§ Instructions to follow
All records that follow are to be copied exactly, with images omitted.

§ Provided material
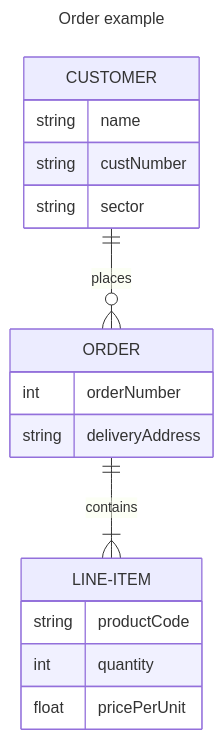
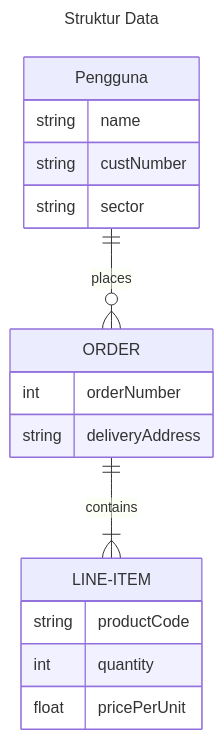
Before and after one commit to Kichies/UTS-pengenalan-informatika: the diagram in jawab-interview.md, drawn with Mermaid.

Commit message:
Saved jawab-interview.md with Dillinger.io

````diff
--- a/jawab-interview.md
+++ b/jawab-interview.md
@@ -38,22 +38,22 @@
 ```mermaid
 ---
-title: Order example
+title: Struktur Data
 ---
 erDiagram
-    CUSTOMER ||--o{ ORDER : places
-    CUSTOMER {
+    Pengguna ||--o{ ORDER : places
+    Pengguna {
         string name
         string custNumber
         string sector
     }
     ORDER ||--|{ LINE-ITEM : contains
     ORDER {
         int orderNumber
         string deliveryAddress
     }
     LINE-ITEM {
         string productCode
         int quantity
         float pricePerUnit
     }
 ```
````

§ Response to this exercise
Before and after one commit to Kichies/UTS-pengenalan-informatika: the diagram in jawab-interview.md, drawn with Mermaid.

Commit message:
Saved jawab-interview.md with Dillinger.io

````diff
--- a/jawab-interview.md
+++ b/jawab-interview.md
@@ -38,22 +38,22 @@
 ```mermaid
 ---
-title: Order example
+title: Struktur Data
 ---
 erDiagram
-    CUSTOMER ||--o{ ORDER : places
-    CUSTOMER {
+    Pengguna ||--o{ ORDER : places
+    Pengguna {
         string name
         string custNumber
         string sector
     }
     ORDER ||--|{ LINE-ITEM : contains
     ORDER {
         int orderNumber
         string deliveryAddress
     }
     LINE-ITEM {
         string productCode
         int quantity
         float pricePerUnit
     }
 ```
````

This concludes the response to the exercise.